Vin Santo is a sweet wine made from dried grapes. It is typically made from the local white grapes Malvasia and Trebbiano, although sometimes some proportion of Sangiovese grapes are included. The grapes are harvested when very ripe, and then laid out to dry for several months. This drying process concentrates the sugars, acids and flavor compounds in the grapes. The grapes are then crushed and pressed. The ultra sweet, thick juice is then fermented in barrel. Fermentation is slow and typically stops before all the sugars have been converted into alcohol, resulting in a very sweet wine. After fermentation, the barrels are sealed and the wine is aged for anything between 5 and 10 years.

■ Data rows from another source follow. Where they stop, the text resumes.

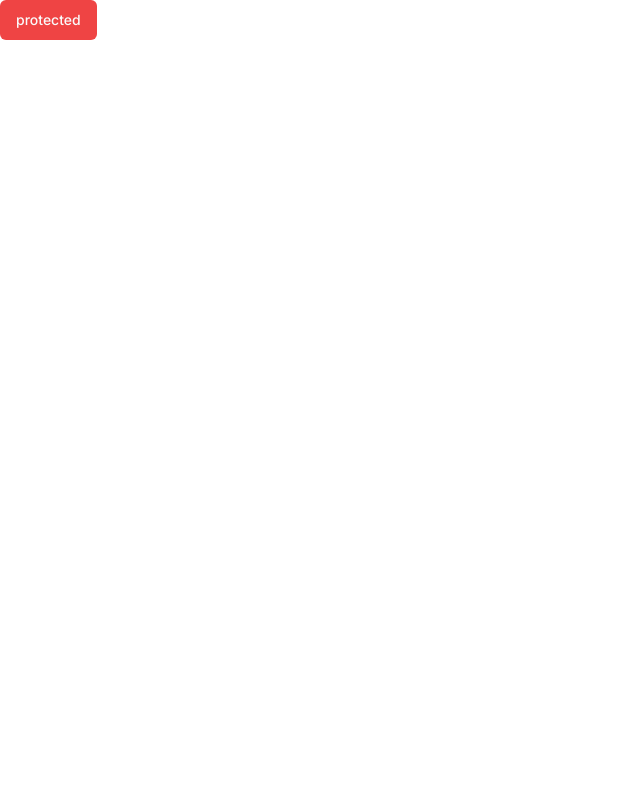
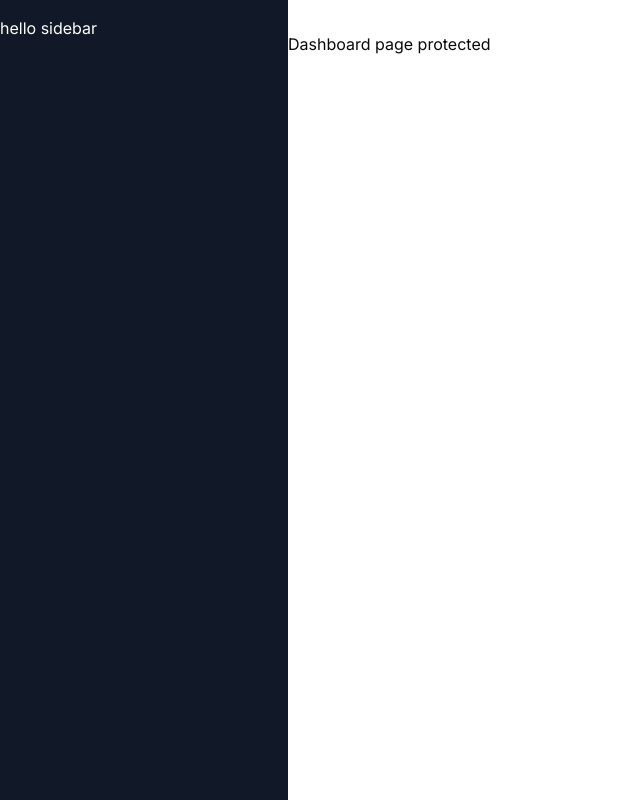
Before and after one commit to DylanPDao/WitAI, a Next.js app in the folder witai-saas/: page /dashboard in a window 1280 px wide. Shown: the whole page, without its empty margins (0-640 px from the left). Built offline with nearby package versions, Linux system fonts and the light colour scheme.

Commit message:
created sidebar and navbar components

```diff
--- a/witai-saas/app/(dashboard)/(routes)/dashboard/page.tsx
+++ b/witai-saas/app/(dashboard)/(routes)/dashboard/page.tsx
@@ -2,6 +2,8 @@
 
 export default function DashboardPage() {
   return (
-    <Button variant="destructive">protected</Button>
+    <div>
+      <p>Dashboard page protected</p>
+    </div>
   );
 }
--- /dev/null
+++ b/witai-saas/app/(dashboard)/(routes)/layout.tsx
@@ -0,0 +1,18 @@
+import Navbar from "@/components/navbar"
+import Sidebar from "@/components/sidebar"
+
+const DashboardLayout = ( {children}: {children: React.ReactNode} ) => {
+  return (
+    <div className="h-full relative">
+      <div className="hidden h-full md:flex md:w-72 md:flex-col md:fixed md:inset-y-0 z-[80] bg-gray-900">
+        <Sidebar />
+      </div>
+      <main className="md:pl-72">
+        <Navbar />
+        {children}
+      </main>
+    </div>
+  )
+}
+
+export default DashboardLayout
--- /dev/null
+++ b/witai-saas/components/navbar.tsx
@@ -0,0 +1,18 @@
+import { Button } from "@/components/ui/button"
+import { UserButton } from "@clerk/nextjs"
+import { Menu } from "lucide-react"
+
+const Navbar = () => {
+  return (
+    <div className="flex items-center p-4">
+      <Button className="md:hidden" variant="ghost" size="icon">
+        <Menu />
+      </Button>
+      <div className="flex w-full justify-end">
+        <UserButton afterSignOutUrl="/" />
+      </div>
+    </div>
+  )
+}
+
+export default Navbar;
--- /dev/null
+++ b/witai-saas/components/sidebar.tsx
@@ -0,0 +1,11 @@
+"use client";
+
+const Sidebar = () => {
+  return(
+    <div className="space-y-4 py-4 flex flex-col h-full bg-[#111827] text-white">
+      hello sidebar
+    </div>
+  )
+}
+
+export default Sidebar
```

What is interesting about the ageing process is that there is no topping up (note: when a wine is maturing in barrel there is always some evaporation. Barrels are usually topped up with the same wine from other barrels to minimize the oxidative effect on the wine). With Vin Santo an oxidative influence is encouraged and indeed forms part of the style, adding complexity and flavor.
The final wine is deliciously sweet and complex. It is packed with layers of wonderful flavors of dried figs, raisins, sweet baking spices, nuts and toffee. Truly delicious slowly sipped with a freshly baked cookie on a cold winter’s evening. Vin Santo wines are usually sold in half bottles (35cl) and cost about $45 – not cheap, but not terribly expensive considering the complex production method and the very long maturation time. Plus, a small glass goes a very long way. Three producers that I am fond of, and are widely available include Felsina, Badia a Coltibuono and Ruffino Serelle. Enjoy the holidays and a festive sip. Mary Gorman-McAdams, DWS, is a New York based wine educator, freelance writer and consultant. She hold the Diploma in Wine & Spirits from the Wine and Spirits Education Trust (WSET), and is a candidate in the Master of Wine Program. Related: Wine Gifts: From Stocking Stuffers, Gadgets & Books to Splurges & the Ultimate Luxury Champagnes (Images: Mary Gorman)